A new study has found that people experience holiday stress due to the unrealistic expectations that they have.
The study conducted by a Kansas State University expert on family relationships found that people feel like failures when they are not able to meet their expectations.
"People often feel that they have to match or surpass the holiday experiences of previous years; if we don't meet those expectations, we feel like failures," said Tony Jurich, K-State professor of family studies and human services.
Most people try to make it a perfect holiday or try to re-create positive holiday memories, and in the process of doing so, they end up losing some of the holiday enjoyment.
"It's like what Ralphie says in 'A Christmas Story' when he finally gets the Red Rider BB gun. He says, 'It's the best present ever and the best present I'll ever get,'" Jurich said.
"Sometimes people have moments like this and they think, 'this was the best moment ever and I'm going to try to duplicate it every year,' but some experiences cannot be duplicated," he added.
Jurich says that these unreal expectations are what cause people to view themselves as failures.
"In the first case -- where people are trying to meet these unreal expectations -- you get a lot of people with holiday stress and you can tell it's building up," Jurich said.
"Maybe someone will say 'let's try this' or 'this sounds like fun,' but for the person planning the holiday events it seems like another burden thrown on their back and they get even more stressed out," he added.
According to him, the easiest way to get out of the holiday stress is to simplify.
"First, you need to look at your expectations and ask if they reasonable expectations; are they even your expectations?" Jurich said.
"Instead of trying to do 15 different things and having them not turn out well, you may want to just focus on two or three things that you can accomplish well," he added.

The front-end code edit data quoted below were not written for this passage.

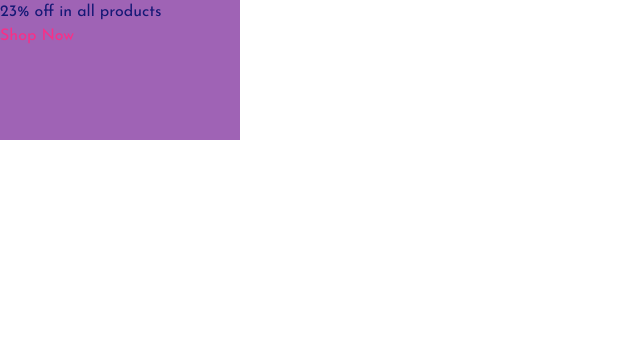
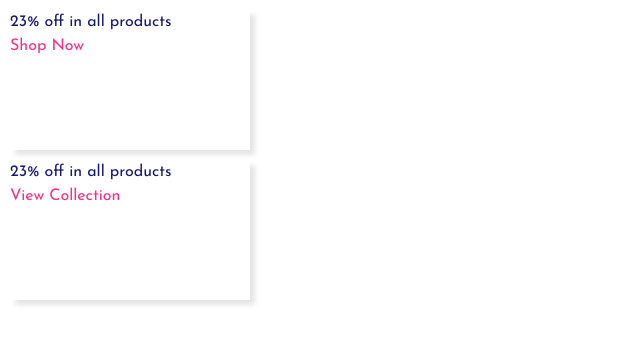
Before and after one commit to AOMuiz/salaficommerce, a React (Create React App) app: page / in a window 1280 px wide. Shown: the top 344 px of the page, without its empty margins (0-640 px from the left). Built offline with nearby package versions, Linux system fonts and the light colour scheme.

Commit message:
import some changes

```diff
--- a/src/App.js
+++ b/src/App.js
@@ -1,7 +1,9 @@
 import ProductCard from "./components/cards/ProductCard";
 import GlobalStyle from "./constants/styles/global";
 import HomeScreen from "./screens/HomeScreen";
-import img from "./assets/images/img1.png";
+import img1 from "./assets/images/img1.png";
+import img2 from "./assets/images/img2.png";
+import { colors } from "./constants/colors";
 
 function App() {
   return (
@@ -13,9 +15,15 @@ function App() {
       <GlobalStyle />
       <div>
         <ProductCard
-          url={img}
+          url={img1}
           title="23% off in all products"
           subtitle="Shop Now"
+        />
+        <ProductCard
+          primary
+          url={img2}
+          title="23% off in all products"
+          subtitle="View Collection"
         />
       </div>
     </>
--- a/src/components/cards/ProductCard.js
+++ b/src/components/cards/ProductCard.js
@@ -2,7 +2,12 @@ import React from "react";
 import { colors } from "../../constants/colors";
 import styled from "styled-components";
 
-const ProductCard = ({ url, title, subtitle }) => {
+const ProductCard = ({
+  url,
+  title,
+  subtitle,
+  backgroundcolor = colors.primary,
+}) => {
   return (
     <CardContainer>
       <TextContainer>
@@ -19,12 +24,19 @@ const ProductCard = ({ url, title, subtitle }) => {
 export default ProductCard;
 
 const CardContainer = styled.div`
-  background-color: ${colors.offPurple};
+  background-color: ${(props) => props.backgroundcolor};
+  margin: 10px;
   height: 14rem;
   width: 24rem;
+  box-shadow: 0.5rem 0.5rem 0.5rem ${colors.lightArsh};
 `;
+
 const TextContainer = styled.div``;
-const ImageContainer = styled.div``;
+const ImageContainer = styled.div`
+  height: 5rem;
+  width: 5rem;
+`;
+
 const Image = styled.div``;
 const Title = styled.div`
   color: ${colors.offBlue};
```
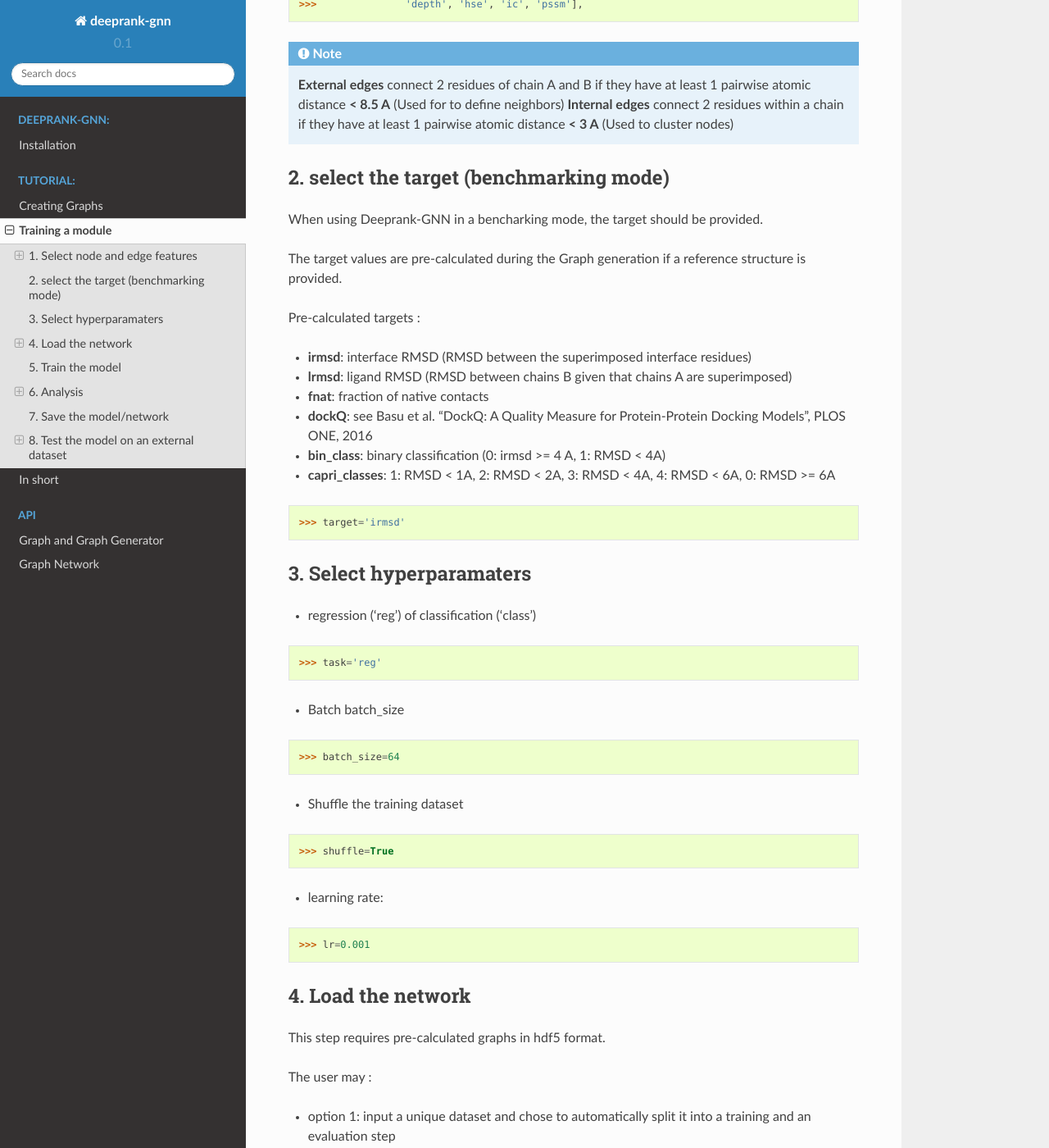
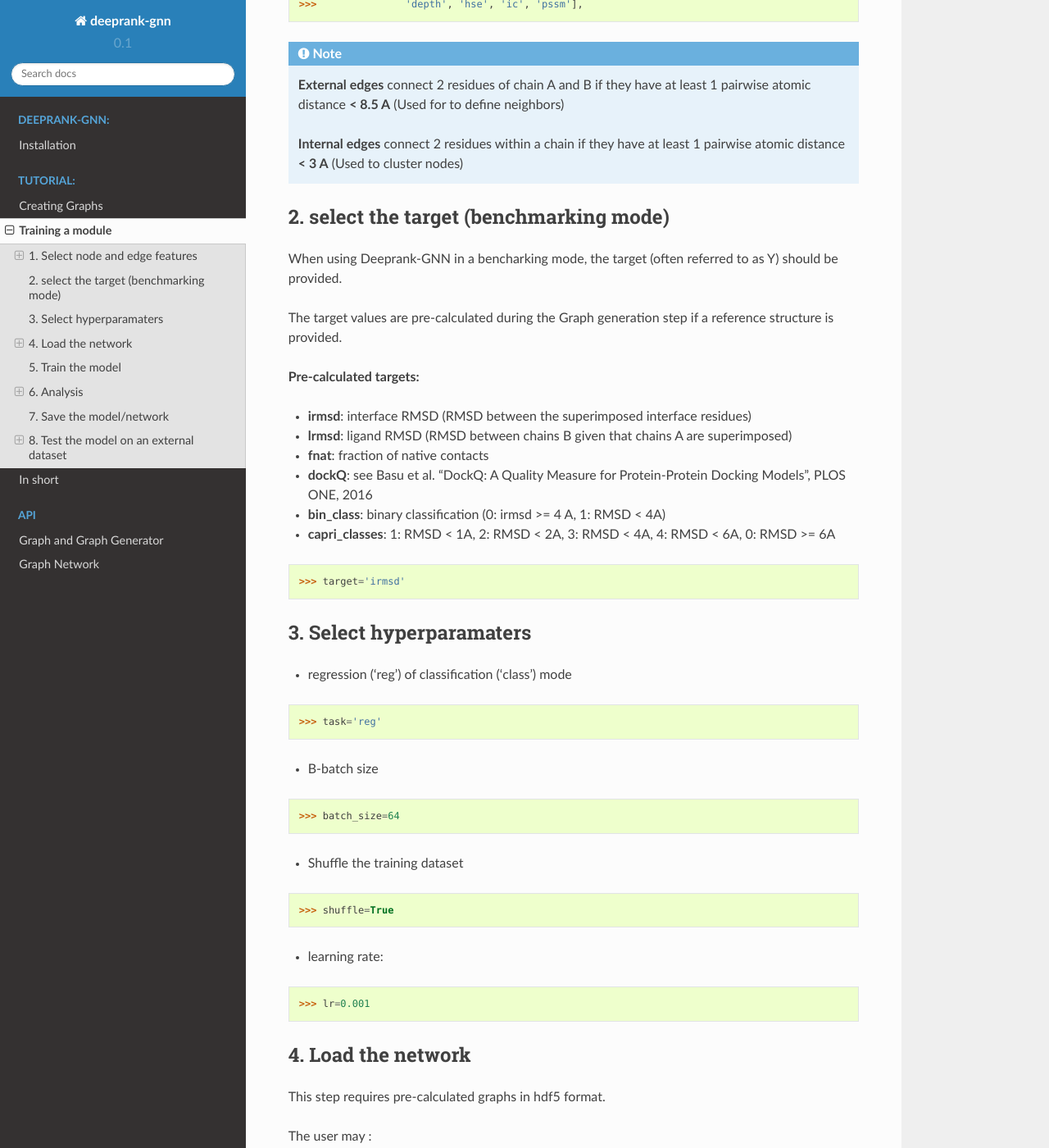
Before and after one commit to DeepRank/Deeprank-GNN, a Sphinx documentation site: the page built from docs/tutorial.train_model.rst, in a window 1280 px wide and 1400 px high, scrolled down 799 px. Shown: the whole window at 82% size. Built offline with Sphinx 7.4.7 and the Read the Docs theme 2.0.0, drawn with Linux system fonts in a browser that asks for light colours; some of the changed text lies outside the part shown.

Commit message:
Update tutorial.train_model.rst

```diff
--- a/docs/tutorial.train_model.rst
+++ b/docs/tutorial.train_model.rst
@@ -45,17 +45,18 @@ As implemented in Graphprot:
 
 .. note::
   **External edges** connect 2 residues of chain A and B if they have at least 1 pairwise atomic distance **< 8.5 A** (Used for to define neighbors)
+
   **Internal edges** connect 2 residues within a chain if they have at least 1 pairwise atomic distance **< 3 A** (Used to cluster nodes)
 
 
 2. select the target (benchmarking mode)
 -----------------
 
-When using Deeprank-GNN in a bencharking mode, the target should be provided.
+When using Deeprank-GNN in a bencharking mode, the target (often referred to as Y) should be provided.
 
-The target values are pre-calculated during the Graph generation if a reference structure is provided.
+The target values are pre-calculated during the Graph generation step if a reference structure is provided.
 
-Pre-calculated targets :
+**Pre-calculated targets:**
 
 - **irmsd**: interface RMSD (RMSD between the superimposed interface residues)
 
@@ -74,11 +75,11 @@ Pre-calculated targets :
 3. Select hyperparamaters
 -----------------
 
-- regression ('reg') of classification ('class')
+- regression ('reg') of classification ('class') mode
 
 >>> task='reg'
 
-- Batch batch_size
+- B-batch size
 
 >>> batch_size=64
 
@@ -185,7 +186,7 @@ Please provide a threshold to consider binarise the target value
 
 The following metrics can be easily computed:
 
-Classification metrics:
+**Classification metrics:**
 
 - **sensitivity**: Sensitivity, hit rate, recall, or true positive rate
 
@@ -207,7 +208,7 @@ Classification metrics:
 
 - **hitrate()**: Hit rate
 
-Regression metrics:
+**Regression metrics:**
 
 - **explained_variance**: Explained variance regression score function
 
```
Also changed, not shown: other parts of docs/tutorial.train_model.rst (+10 -7 lines).
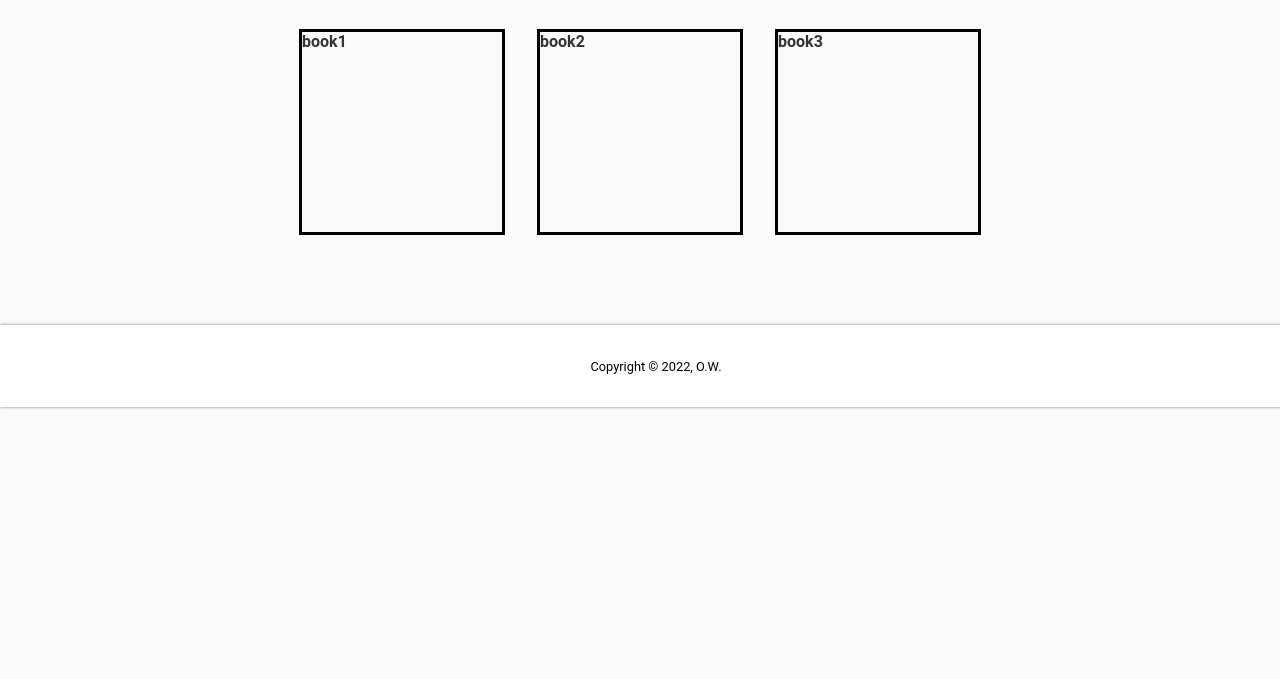
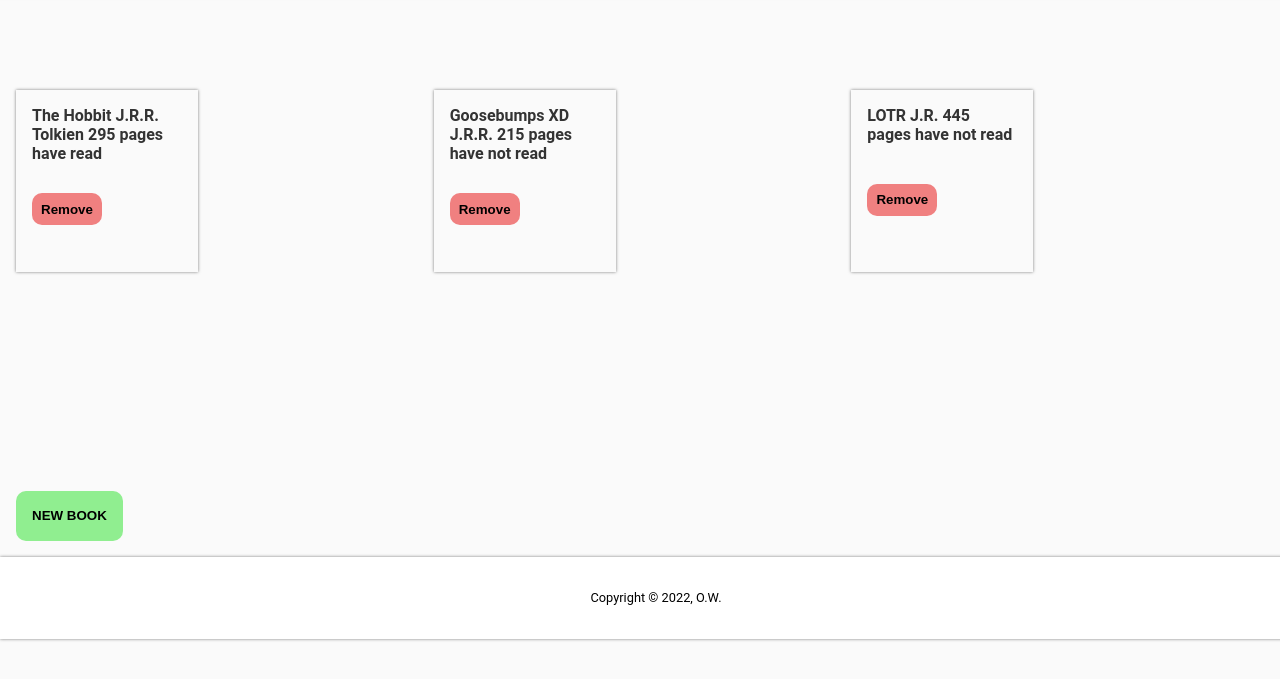
Before and after one commit to Taaaaab/library, a plain HTML site: page index.html in a window 1280 px wide. Shown: the part 85-764 px from the top of the page. Drawn offline with Linux system fonts and the light colour scheme.

Commit message:
Update HTML, Stylesheet and JavaScript with new and remove button framework

```diff
--- a/index.html
+++ b/index.html
@@ -14,11 +14,50 @@
             Library
         </div>
         <div class="body">
-            <div id="bookCard" class="bookCard">
-                <div id="card1" class="card"></div>
-                <div id="card2" class="card"></div>
-                <div id="card3" class="card"></div>
+            <div id="gridContainer" class="grid-container">
+                <div class="card-box" id="card-box">
+                    <div id="card1"></div>
+                    <button id="deleteBook" class="deleteBook">Remove</button>
+                </div>
+                <div class="card-box" id="card-box">
+                    <div id="card2"></div>
+                    <button id="deleteBook" class="deleteBook">Remove</button>
+                </div>
+                <div class="card-box" id="card-box">
+                    <div id="card3"></div>
+                    <button id="deleteBook" class="deleteBook">Remove</button>
+                </div>
+                <form action="" method="get" class="form-book" id="form" style="display: none">
+                    <div class="form-book">
+                      <label for="title">Title:</label>
+                      <input type="text" name="title" id="title" required>
+                    </div>
+                    <div class="form-book">
+                      <label for="author">Author:</label>
+                      <input type="text" name="author" id="author" required>
+                    </div>
+                    <div class="form-book">
+                        <label for="pages">Pages:</label>
+                        <input type="text" name="pages" id="pages" required>
+                    </div>
+                    <div class="form-book">
+                        <fieldset>
+                        <legend>Have Read?:</legend>
+                        <div>
+                            <input type="radio" id="yes" value="yes" name="read" checked>
+                            <label for="yes">Yes</label>
+                        </div>
+                        <div>
+                            <input type="radio" id="no" value="no" name="read">
+                            <label for="no">No</label>
+                        </div>
+                        </fieldset>
+                    </div>
+                    <div class="form-book">
+                      <input type="submit" value="Submit">
+                    </div>
             </div>
+            <button id="newBook" class="new-book">NEW BOOK</button>
         </div>
         <div class="footer">
             Copyright © 2022, O.W.
--- a/script.js
+++ b/script.js
@@ -1,8 +1,9 @@
 const container = document.querySelector('#container');
-const bookCard = document.querySelector('#bookCard');
+const gridContainer = document.querySelector('#gridContainer');
 const card1 = document.querySelector('#card1');
 const card2 = document.querySelector('#card2');
 const card3 = document.querySelector('#card3');
+
 let myLibrary = [];
 
 function Book(title, author, pages, read) {
@@ -19,20 +20,31 @@
 const book2 = new Book('Goosebumps XD', 'J.R.R.', '215 pages', 'have not read');
 const book3 = new Book('LOTR', 'J.R.', '445 pages', 'have not read');
 
-const ourLibrary = {
-    book1,
-    book2,
-    book3
+function addBookToLibrary(books) {
+    books.push(book1);
+    books.push(book2);
+    books.push(book3);
 };
 
-function addBookToLibrary(books) {
-    for (let book in books) {
-        myLibrary.push(book);
-        card1.textContent = `${myLibrary[0]}`;
-        card2.textContent = `${myLibrary[1]}`;
-        card3.textContent = `${myLibrary[2]}`;
-    };
-};
+addBookToLibrary(myLibrary);
+console.log(myLibrary);
 
-addBookToLibrary(ourLibrary);
-console.log(myLibrary);
+function displayLibrary(library) {
+    library.forEach((book) => {
+        card1.textContent = (library[0].title + " " + library[0].author + " " + library[0].pages + " " + library[0].read);
+        card2.textContent = (library[1].title + " " + library[1].author + " " + library[1].pages + " " + library[1].read);
+        card3.textContent = (library[2].title + " " + library[2].author + " " + library[2].pages + " " + library[2].read);
+    });
+}
+
+displayLibrary(myLibrary);
+
+// const btn = document.getElementById('newBook');
+// btn.addEventListener('click', () => {
+//     const form = document.getElementById('form');
+//     if (form.style.display === 'none') {
+//       form.style.display = 'block';
+//     } else {
+//       form.style.display = 'none';
+//     }
+//   });
--- a/style.css
+++ b/style.css
@@ -9,9 +9,10 @@
   }
 
   .container {
+    height: 100vh;
     display: grid;
     grid-template-columns: auto;
-    grid-template-rows: 1fr 4fr 1fr;
+    grid-template-rows: 1fr 2fr 1fr;
   }
 
 .header {
@@ -30,20 +31,47 @@
     box-shadow: 0px 0px 3px rgba(0,0,0,0.5);
 }
 
-.bookCard {
+.grid-container {
     grid-row: 2 / 3;
-    padding: 2rem;
+    padding: 1rem;
 
-    display: flex;
-    justify-content: center;
-    align-content: center;
-    gap: 2rem;
+    display: grid;
+    grid-template-rows: repeat(2, 1fr);
+    grid-template-columns: repeat(auto-fit, minmax(150px, 1fr));
+    gap: 5px;
 }
 
-.card {
-    height: 200px;
-    width: 200px;
-    border: solid black;
+.card-box {
+    display: grid;
+    height: 150px;
+    width: 150px;
+    padding: 1rem;
+    z-index: 100;
+    box-shadow: 0px 0px 3px rgba(0,0,0,0.5);
+}
+
+.deleteBook {
+    display: grid;
+    place-content: center;
+    border-radius: 10px;
+    border: none;
+    height: 20px;
+    width: 70px;
+    padding: 1rem;
+    font-weight: bold;
+    background-color: lightcoral;
+}
+
+.new-book {
+    display: grid;
+    place-content: center;
+    border-radius: 10px;
+    border: none;
+    height: 50px;
+    margin: 1rem;
+    padding: 1rem;
+    font-weight: bold;
+    background-color: lightgreen;
 }
 
 .footer {
@@ -57,6 +85,7 @@
     display: grid;
     place-items: center;
     padding: 1rem;
+    margin-bottom: 0;
     color: #000000;
     background-color: #ffffff;
     z-index: 100;
```
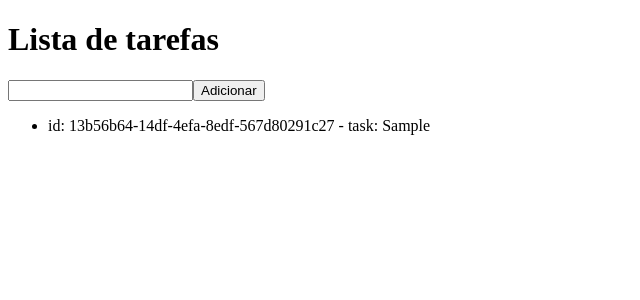
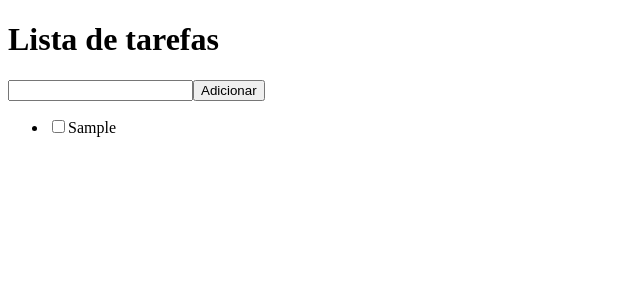
Before and after one commit to fernandoortolan/lista-de-tarefas-react, a React (Vite) app: page / in a window 1280 px wide. Both pictures are taken after typing "Sample" into the empty fields and a click on the button "Adicionar". Shown: the top 300 px of the page, without its empty margins (0-640 px from the left). Built offline with nearby package versions, Linux system fonts and the light colour scheme.

Commit message:
feat: cria componente Checkbox e integra à ToDoList

```diff
--- a/src/App.jsx
+++ b/src/App.jsx
@@ -8,8 +8,19 @@ function Header({ title }) {
   );
 }
 
+function Checkbox() {
+  return (
+    <input type="checkbox"></input>
+  );
+}
+
 function ToDoList({ list }) {
-  const listItems = list.map(item => <li key={item.id}>id: {item.id} - task: {item.task}</li>);
+  const listItems = list.map(item =>
+    <li key={item.id}>
+      <Checkbox />
+      {item.task}
+    </li>
+  );
 
   return (
     <ul>
```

His advise is that, instead of following with a family holiday tradition, one should try to create a new tradition, one that will work out with the current circumstances.
"This is hard to do because sometimes it may sound like you're being disloyal to family members," Jurich said.
"You may want to include aspects of previous rituals, but without having that ritual dominate or without feeling like the holiday would be ruined if you don't do things exactly as you had in the past," he said.
In the event that one wants to change a family tradition, one should always consult with the other members of the family before the holiday, so as to avoid any unwanted hassles.
Or, if a relative does something that makes you uncomfortable, then it's best to broach the subject ahead of time. This approach will save you stress and prepare the other family members for any changes.
"Let people know ahead of time. If you leave something in the ethereal mist of holidaydom and you're not sure how people will react to a change, then you are left absorbing anxiety about whether or not things will go over well," Jurich said.
"Or, in the case of someone doing something that makes people uncomfortable, go to the person and address the problem. Work with them on something that will work for both people. Find a compromise," he said.
As with every holiday, everyone has different expectations, and some people may not have the same expected feelings. People sometimes have unpleasant memories of a holiday, and in such cases it is best to try to reclaim the holiday.
"When people have had negative experiences that they associate with a holiday, they can feel like an outsider looking in when they witness other people getting excited for the holiday," he said.
Doing something to create a different, positive memory can be therapeutic and enough to help a person reclaim the holiday, Jurich concluded.